Blu-ray Review: Villa Rides (1968)

Sometimes you don’t have to know the facts behind a “based on a true story” film to know it’s going to be historically inaccurate and Villa Rides is a perfect example, which has rode into the HD territory of the United Kingdom with a Blu-ray release from Signal One Entertainment, out next week January 16th.

Mexican rebel, Pancho Villa (Yul Brynner) leads his nation’s revolution, helped reluctantly by an American gunrunner, Lee Arnold (Robert Mitchum) equipped with a magnificent flying machine and plenty of action ensues.

With the addition of Charles Bronson playing Villa’s right-hand man, Fierro, Villa Rides is a sprawling Technicolor western that achieves its intended purpose, to entertain above all else. Admittedly, the film’s rather bloated runtime of 125 minutes is felt throughout the final act with more endings than Return of the King; which comes across as somewhat of a half-hearted attempt at exploring the morality of Villa’s cause while giving a very trivialised justification. Nevertheless, it’s the film’s action sequences that are by far the most impressive element, with real explosions, hundreds of extras on horseback and full-size disposable set pieces, all for the viewer’s benefit.

Our starring trio all have a presence in their respective roles and they’re actors who I always enjoy watching regardless, but the fact we have Brynner, born in Russia, and Bronson, of Lithuanian origin, playing two very prominent Mexican figures, is a little cringe in retrospect, to use today’s vernacular. However, they’re not giving bad performances by any means, they’re just quite a sight when we first meet them, some may argue comparable to an SNL sketch. We even have Czechia-born, Herber Lom, playing Gen Huerta, so clearly, Villa Rides was a calling card for Eastern European performers. Mitchum is a little downbeat as Arnold, but Bronson, who has never really strayed from playing a particular type, is strangely charming as the trigger-happy Fierro, while Brynner is all-in as Villa and loving every minute of it.


I’m not sure if the studio added a little orange hue to the 2.35:1 image or if our “Mexican” cast was given a spray tan. Either way the 1080p presentation holds up well against today’s influx of 4K scans and restorations and the Mono 1.0 PCM track is loud in overall volume but naturally is a little flat in terms of audio scope. Optional English subtitles are included.

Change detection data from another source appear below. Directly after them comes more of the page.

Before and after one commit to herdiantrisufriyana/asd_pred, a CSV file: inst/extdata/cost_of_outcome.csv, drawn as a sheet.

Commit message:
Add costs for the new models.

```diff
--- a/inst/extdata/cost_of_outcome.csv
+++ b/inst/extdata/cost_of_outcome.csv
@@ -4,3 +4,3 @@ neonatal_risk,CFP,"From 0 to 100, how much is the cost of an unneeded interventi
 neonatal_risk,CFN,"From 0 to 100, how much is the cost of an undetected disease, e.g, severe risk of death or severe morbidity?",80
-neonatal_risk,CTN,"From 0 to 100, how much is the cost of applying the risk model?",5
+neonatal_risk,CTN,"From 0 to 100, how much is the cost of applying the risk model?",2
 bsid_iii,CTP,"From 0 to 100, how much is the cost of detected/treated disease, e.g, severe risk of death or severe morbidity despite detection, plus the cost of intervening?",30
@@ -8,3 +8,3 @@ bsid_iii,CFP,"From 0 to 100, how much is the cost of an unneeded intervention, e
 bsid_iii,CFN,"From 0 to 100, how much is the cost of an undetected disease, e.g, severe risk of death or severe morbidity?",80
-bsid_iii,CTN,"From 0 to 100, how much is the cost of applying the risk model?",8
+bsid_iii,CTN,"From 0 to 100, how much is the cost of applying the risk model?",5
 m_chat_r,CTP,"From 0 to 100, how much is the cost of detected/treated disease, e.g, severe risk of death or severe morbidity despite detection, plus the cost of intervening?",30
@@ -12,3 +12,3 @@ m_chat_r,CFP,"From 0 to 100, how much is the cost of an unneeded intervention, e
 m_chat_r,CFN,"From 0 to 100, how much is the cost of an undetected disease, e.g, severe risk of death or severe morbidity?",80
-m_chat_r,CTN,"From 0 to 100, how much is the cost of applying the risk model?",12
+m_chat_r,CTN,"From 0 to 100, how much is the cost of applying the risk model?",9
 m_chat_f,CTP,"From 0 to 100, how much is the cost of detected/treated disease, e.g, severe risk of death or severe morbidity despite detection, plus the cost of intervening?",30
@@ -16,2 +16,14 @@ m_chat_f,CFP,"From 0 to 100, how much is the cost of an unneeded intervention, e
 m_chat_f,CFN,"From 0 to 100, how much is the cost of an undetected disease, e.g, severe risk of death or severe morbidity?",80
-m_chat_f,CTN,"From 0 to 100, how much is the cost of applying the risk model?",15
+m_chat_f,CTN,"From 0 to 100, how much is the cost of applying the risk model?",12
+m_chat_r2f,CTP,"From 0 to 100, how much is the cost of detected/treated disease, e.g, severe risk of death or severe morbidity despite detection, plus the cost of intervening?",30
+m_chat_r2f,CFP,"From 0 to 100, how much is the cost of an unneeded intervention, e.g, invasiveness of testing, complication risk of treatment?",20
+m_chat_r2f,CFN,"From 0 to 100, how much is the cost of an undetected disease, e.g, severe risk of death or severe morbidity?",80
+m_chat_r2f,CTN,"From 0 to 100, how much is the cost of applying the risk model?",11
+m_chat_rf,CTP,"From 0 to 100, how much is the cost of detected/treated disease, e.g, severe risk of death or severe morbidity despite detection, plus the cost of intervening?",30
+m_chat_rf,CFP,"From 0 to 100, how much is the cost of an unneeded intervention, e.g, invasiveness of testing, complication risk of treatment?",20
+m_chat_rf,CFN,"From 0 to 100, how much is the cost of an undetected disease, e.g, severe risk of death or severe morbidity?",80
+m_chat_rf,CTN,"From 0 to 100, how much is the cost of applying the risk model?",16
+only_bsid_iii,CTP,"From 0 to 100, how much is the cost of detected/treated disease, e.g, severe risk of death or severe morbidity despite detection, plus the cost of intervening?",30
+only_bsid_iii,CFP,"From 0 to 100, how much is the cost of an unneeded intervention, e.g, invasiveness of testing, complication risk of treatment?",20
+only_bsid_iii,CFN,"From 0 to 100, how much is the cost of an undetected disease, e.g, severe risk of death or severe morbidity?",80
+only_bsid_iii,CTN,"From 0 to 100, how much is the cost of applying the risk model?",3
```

In this age where the demand for content is equalling that of crude oil, I appreciate that there are labels like Signal One Entertainment who strive to simply make these lesser-known Hollywood classics accessible in a physical format. Villa Rides is available now for pre-order for £10.83 online.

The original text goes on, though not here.